The recent Arctic blast that resulted in historic wind chill temperatures of -108°F (-78°C) at places like Mount Washington brought along queues at Tesla Supercharger stations up north as well. Tesla drivers in the Canadian provinces of Ontario and Quebec where the wind chill brought temperatures down to the -40ºF (-40ºC) point, reported they were caught by surprise at how much their Tesla's range dropped, and had to form long lines in front of the Supercharger stations there.
While an hour of standing in a queue for a charger doesn't sound all that bad, there was some confusion who got their first and whose place in line is next on which stall, especially when people tried to jump the queue because of the increase in their range anxiety. The Supercharger wait times were also in stark contrast to the little to no waiting time the drivers experienced at the same stalls in regular conditions.

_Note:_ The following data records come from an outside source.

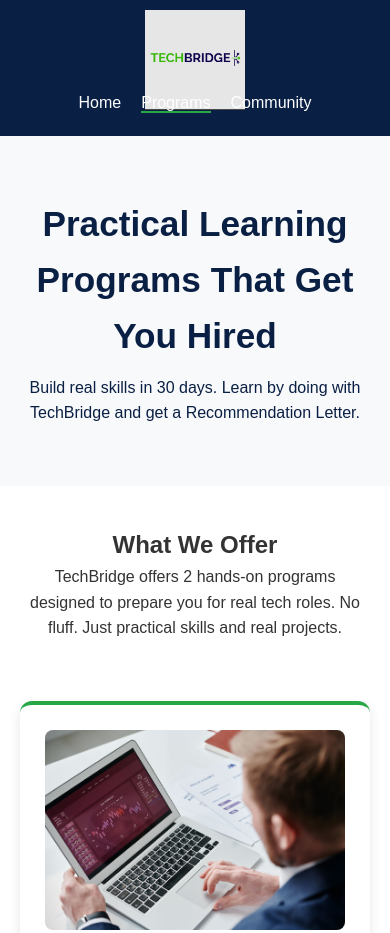
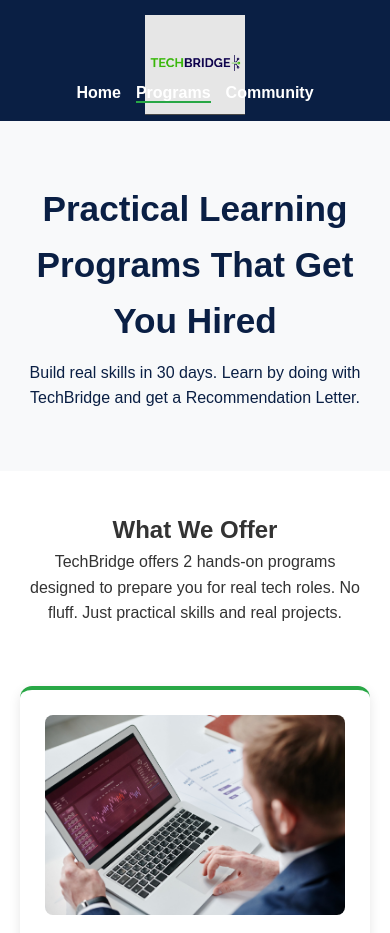
Before and after one commit to Oluwatosin-Victoria/techbridge-task-1, a plain HTML site: page programs.html in a window 390 px wide. Shown: the top 933 px of the page. Drawn offline with Linux system fonts and the light colour scheme.

Commit message:
Enhance responsiveness for images and navbar
Added styles for responsive images and navbar layout adjustments.

```diff
--- a/css/style.css
+++ b/css/style.css
@@ -6,6 +6,13 @@
 body { font-family: Arial, sans-serif; color: #333; line-height: 1.6; }
 
 .container { max-width: 1100px; margin: 0 auto; padding: 0 20px; }
+
+/* FIX: Make ALL images responsive - stops zoomed images */
+img {
+    max-width: 100%;
+    height: auto;
+    display: block;
+}
 
 header { background: #FFFFFF; padding: 15px 0; border-bottom: 3px solid #0A2A66; position: sticky; top: 0; z-index: 100; }
 header .container { display: flex; justify-content: space-between; align-items: center; flex-wrap: wrap; }
@@ -34,19 +41,42 @@ header .container { display: flex; justify-content: space-between; align-items:
 footer { background: #0A2A66; color: white; text-align: center; padding: 20px; margin-top: 40px; }
 
 /* ======================
-   TASK 2 - PROGRAMS PAGE
+   TASK 2 - PROGRAMS PAGE + BUG FIXES
    ====================== */
 
+/* NAVBAR FIX - Flex layout so logo doesn't cover links */
 .navbar {
     background: #0A1F44;
-    padding: 15px 20px;
-    text-align: center;
+    display: flex;
+    justify-content: space-between;
+    align-items: center;
+    padding: 15px 40px;
+    flex-wrap: wrap;
 }
-.navbar .logo img { width: 120px; height: auto; }
-.navbar .nav-links { list-style: none; padding: 0; margin-top: 10px; }
-.navbar .nav-links li { display: inline-block; margin: 0 15px; }
-.navbar .nav-links a { color: white; text-decoration: none; font-weight: 500; }
-.navbar .nav-links a.active { border-bottom: 2px solid #28A745; }
+
+.navbar .logo img {
+    width: 120px; /* smaller logo */
+    height: auto;
+}
+
+.navbar .nav-links {
+    display: flex;
+    list-style: none;
+    gap: 30px;
+    padding: 0;
+    margin: 0;
+}
+
+.navbar .nav-links a {
+    color: white;
+    text-decoration: none;
+    font-weight: 600;
+    font-size: 16px;
+}
+
+.navbar .nav-links a.active {
+    border-bottom: 2px solid #28A745;
+}
 
 .program-hero {
     text-align: center;
@@ -88,7 +118,7 @@ footer { background: #0A2A66; color: white; text-align: center; padding: 20px; m
 .program-card ul li { margin: 8px 0; padding-left: 20px; position: relative; }
 .program-card ul li::before { content: "✓"; position: absolute; left: 0; color: #28A745; font-weight: bold; }
 
-/* Accent colors for differentiation */
+/* Accent colors */
 .data-card { border-top: 4px solid #28A745; }
 .web-card { border-top: 4px solid #007BFF; }
 
@@ -100,58 +130,48 @@ footer { background: #0A2A66; color: white; text-align: center; padding: 20px; m
 }
 .cta-section h2 { margin-bottom: 10px; }
 
-.btn-primary {
+/* BUTTON FIX - Stops "Back to Home" from splitting */
+.btn-primary, .btn-secondary {
     display: inline-block;
     padding: 12px 24px;
-    margin: 10px;
-    border-radius: 6px;
+    margin: 10px 5px;
+    border-radius: 8px;
     text-decoration: none;
     font-weight: bold;
+}
+
+.btn-primary {
     background: #007BFF;
     color: white;
 }
 .btn-primary:hover { background: #0056b3; }
 
-/* Mobile responsive */
+.btn-secondary {
+    background: transparent;
+    color: #007BFF;
+    border: 2px solid #007BFF;
+}
+.btn-secondary:hover {
+    background: #007BFF;
+    color: white;
+}
+
+/* MOBILE RESPONSIVE */
 @media(max-width: 768px) {
   header .container { flex-direction: column; gap: 10px; }
   .hero h1 { font-size: 28px; }
   .program-cards { grid-template-columns: 1fr; }
-  .navbar .nav-links li { display: block; margin: 10px 0; }
-}
-/* NAVBAR FIX */
-.navbar {
-    display: flex;
-    justify-content: space-between;
-    align-items: center;
-    padding: 10px 20px;
-    flex-wrap: wrap;
-}
-
-.navbar .logo img {
-    width: 120px;  /* make logo smaller */
-    height: auto;
-}
-
-.nav-links {
-    display: flex;
-    list-style: none;
-    gap: 20px;
-}
-
-.nav-links a {
-    text-decoration: none;
-    color: white;
-    font-weight: 500;
-}
-
-/* MOBILE */
-@media (max-width: 768px) {
   .navbar {
     flex-direction: column;
-        gap: 10px;
+    gap: 15px;
+    padding: 15px 20px;
   }
   .navbar .logo img {
     width: 100px;
   }
+  .navbar .nav-links {
+    gap: 15px;
+    flex-wrap: wrap;
+    justify-content: center;
   }
+}
```
Lines whose indentation alone changed are shown as unchanged.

While recent winter weather battery range drop tests pegged the Model S and Model 3 winners, and other such tryouts confirmed that Teslas are one of the most energy-efficient EVs one can have in cold climates, their battery consumption rate can still jump by 72% when cold, and these were tests done nowhere near the -40 degrees weather here.
The other reason for the huge lines that formed in front of Tesla's Superchargers was the lack of V3 stations that can deliver up to 250kW of power for faster charging to 80%. The 12-stall Brossard Supercharger place, for instance, could only deliver 75kW per unit when all of them were occupied, since the V2 stations there that in theory deliver up to 150kW of power, were installed with the sharing feature. This means they actually have to split power with the next stall when all Superchargers are busy, which leads to slower charging rate even when the drivers had their battery preconditioned for charging before they got to the stall.
Recently, Tesla open-sourced its EV ports and connectors for all automakers and infrastructure manufacturers to use, calling it the North American Charging Standard (NACS). The NACS connectors can deliver up to 1MW of energy on the V4 stalls that Tesla will be installing for vehicles like the Cybertruck.
For now, however, Arctic blasts like the one in the last few days can cause charging bottlenecks not only because of the drastic range decrease, but also because a lot of Supercharger stations are still equipped with less powerful or kW-sharing stalls that are proving to be less than adequate in extreme weather scenarios.